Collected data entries
=======
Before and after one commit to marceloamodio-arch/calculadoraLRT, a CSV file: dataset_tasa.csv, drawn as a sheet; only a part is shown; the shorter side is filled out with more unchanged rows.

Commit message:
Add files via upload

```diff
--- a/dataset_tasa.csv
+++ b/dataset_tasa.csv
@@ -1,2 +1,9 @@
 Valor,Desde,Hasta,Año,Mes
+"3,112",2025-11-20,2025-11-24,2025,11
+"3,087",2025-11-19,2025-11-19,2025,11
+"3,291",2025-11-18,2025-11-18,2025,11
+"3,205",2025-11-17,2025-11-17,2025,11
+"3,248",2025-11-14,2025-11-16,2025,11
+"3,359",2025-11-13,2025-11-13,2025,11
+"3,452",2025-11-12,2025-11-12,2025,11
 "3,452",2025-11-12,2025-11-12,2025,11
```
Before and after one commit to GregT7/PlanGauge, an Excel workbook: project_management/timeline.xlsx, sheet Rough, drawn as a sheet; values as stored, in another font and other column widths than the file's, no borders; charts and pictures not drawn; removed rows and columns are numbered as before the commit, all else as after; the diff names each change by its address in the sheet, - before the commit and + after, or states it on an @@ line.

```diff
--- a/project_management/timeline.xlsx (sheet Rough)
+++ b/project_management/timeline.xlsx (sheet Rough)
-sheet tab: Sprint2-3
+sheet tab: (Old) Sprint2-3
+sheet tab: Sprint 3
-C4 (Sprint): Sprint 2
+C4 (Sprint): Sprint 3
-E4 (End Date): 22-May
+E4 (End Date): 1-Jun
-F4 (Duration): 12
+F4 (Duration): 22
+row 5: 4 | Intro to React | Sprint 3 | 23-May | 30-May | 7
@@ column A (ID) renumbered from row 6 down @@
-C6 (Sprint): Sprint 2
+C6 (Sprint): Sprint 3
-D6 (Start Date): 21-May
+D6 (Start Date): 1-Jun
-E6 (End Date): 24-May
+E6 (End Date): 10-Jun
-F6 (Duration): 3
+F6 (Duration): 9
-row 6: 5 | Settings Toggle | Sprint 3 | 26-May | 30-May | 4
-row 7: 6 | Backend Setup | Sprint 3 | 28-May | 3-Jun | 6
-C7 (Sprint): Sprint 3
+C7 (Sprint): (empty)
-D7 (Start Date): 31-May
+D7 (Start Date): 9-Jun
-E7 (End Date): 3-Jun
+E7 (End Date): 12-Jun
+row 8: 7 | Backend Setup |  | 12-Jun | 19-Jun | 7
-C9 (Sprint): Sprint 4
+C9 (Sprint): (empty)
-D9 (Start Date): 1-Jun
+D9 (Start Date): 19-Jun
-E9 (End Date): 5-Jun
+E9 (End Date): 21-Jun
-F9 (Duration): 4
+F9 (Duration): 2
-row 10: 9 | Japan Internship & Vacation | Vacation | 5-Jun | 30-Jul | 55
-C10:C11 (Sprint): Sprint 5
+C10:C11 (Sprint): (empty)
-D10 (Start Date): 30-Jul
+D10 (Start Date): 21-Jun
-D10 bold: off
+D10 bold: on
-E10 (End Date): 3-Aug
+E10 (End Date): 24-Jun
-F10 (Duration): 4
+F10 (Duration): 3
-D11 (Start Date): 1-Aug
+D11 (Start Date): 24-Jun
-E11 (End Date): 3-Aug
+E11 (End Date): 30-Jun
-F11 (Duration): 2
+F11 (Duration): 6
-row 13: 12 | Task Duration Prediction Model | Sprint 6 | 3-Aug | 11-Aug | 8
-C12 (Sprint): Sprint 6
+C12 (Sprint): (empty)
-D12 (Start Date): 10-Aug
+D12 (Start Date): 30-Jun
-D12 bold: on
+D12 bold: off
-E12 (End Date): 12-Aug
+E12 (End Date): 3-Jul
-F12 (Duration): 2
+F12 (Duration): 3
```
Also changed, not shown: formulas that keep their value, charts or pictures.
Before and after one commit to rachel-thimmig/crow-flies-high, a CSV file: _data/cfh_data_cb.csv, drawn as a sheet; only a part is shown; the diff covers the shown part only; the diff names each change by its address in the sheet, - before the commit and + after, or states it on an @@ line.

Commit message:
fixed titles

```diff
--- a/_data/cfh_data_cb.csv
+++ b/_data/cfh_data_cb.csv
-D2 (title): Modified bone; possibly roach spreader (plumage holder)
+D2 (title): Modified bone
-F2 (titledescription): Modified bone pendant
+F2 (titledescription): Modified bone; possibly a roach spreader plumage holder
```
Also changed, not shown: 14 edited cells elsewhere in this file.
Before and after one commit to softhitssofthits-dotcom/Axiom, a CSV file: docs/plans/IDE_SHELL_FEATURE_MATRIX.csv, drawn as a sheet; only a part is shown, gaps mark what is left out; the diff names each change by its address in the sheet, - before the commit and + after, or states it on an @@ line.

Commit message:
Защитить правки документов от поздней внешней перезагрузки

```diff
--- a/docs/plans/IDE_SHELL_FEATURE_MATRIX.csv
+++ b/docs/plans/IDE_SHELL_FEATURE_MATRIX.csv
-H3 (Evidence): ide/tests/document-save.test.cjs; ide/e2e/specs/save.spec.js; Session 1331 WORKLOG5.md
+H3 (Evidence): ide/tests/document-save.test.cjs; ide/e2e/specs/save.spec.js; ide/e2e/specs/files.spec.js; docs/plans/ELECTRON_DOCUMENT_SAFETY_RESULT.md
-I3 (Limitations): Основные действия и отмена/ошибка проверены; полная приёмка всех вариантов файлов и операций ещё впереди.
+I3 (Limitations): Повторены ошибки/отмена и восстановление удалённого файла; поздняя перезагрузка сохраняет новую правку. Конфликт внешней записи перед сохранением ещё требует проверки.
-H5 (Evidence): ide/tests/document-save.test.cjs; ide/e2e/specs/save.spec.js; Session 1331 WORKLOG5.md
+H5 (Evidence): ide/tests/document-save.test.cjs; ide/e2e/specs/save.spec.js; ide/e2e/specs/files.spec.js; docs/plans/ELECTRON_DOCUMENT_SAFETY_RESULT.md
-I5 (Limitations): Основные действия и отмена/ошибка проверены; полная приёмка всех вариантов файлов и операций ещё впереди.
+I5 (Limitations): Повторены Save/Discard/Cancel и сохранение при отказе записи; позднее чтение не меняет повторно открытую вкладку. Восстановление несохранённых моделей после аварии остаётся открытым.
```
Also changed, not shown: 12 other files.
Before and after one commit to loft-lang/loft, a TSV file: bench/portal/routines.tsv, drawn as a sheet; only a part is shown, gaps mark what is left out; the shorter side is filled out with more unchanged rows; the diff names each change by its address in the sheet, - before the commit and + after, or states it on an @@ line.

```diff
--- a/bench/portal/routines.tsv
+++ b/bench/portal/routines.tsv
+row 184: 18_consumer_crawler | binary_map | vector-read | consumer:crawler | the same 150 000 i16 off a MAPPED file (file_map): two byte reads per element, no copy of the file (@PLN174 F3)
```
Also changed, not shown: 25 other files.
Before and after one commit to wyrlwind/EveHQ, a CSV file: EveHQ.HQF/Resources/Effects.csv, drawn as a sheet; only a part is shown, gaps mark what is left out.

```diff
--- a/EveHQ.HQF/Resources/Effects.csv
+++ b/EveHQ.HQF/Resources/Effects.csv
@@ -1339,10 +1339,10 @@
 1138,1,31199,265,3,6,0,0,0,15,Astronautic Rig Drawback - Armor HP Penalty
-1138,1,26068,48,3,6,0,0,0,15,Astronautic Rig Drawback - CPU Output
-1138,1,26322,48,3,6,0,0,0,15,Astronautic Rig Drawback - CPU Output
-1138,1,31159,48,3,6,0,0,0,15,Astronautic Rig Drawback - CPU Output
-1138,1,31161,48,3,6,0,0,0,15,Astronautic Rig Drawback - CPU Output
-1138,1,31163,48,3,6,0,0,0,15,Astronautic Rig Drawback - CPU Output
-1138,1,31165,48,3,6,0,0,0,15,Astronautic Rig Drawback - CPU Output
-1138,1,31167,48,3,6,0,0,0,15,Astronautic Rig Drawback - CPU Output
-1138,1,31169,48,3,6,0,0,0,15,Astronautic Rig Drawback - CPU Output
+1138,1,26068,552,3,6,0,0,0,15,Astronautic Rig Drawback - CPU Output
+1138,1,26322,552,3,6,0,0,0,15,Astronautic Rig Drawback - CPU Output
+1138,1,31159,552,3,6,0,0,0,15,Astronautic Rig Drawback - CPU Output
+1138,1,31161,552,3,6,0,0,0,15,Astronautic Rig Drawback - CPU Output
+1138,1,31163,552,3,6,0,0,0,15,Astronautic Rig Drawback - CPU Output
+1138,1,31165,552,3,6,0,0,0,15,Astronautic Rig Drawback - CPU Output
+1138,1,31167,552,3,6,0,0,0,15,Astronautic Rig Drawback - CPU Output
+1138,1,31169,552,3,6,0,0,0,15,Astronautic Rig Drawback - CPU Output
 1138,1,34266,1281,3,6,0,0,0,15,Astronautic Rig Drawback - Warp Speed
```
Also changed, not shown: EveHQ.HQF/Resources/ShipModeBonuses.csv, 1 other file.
=======
Please return every line of the records above that contains the word "Start".

-D6 (Start Date): 21-May
+D6 (Start Date): 1-Jun
-D7 (Start Date): 31-May
+D7 (Start Date): 9-Jun
-D9 (Start Date): 1-Jun
+D9 (Start Date): 19-Jun
-D10 (Start Date): 30-Jul
+D10 (Start Date): 21-Jun
-D11 (Start Date): 1-Aug
+D11 (Start Date): 24-Jun
-D12 (Start Date): 10-Aug
+D12 (Start Date): 30-Jun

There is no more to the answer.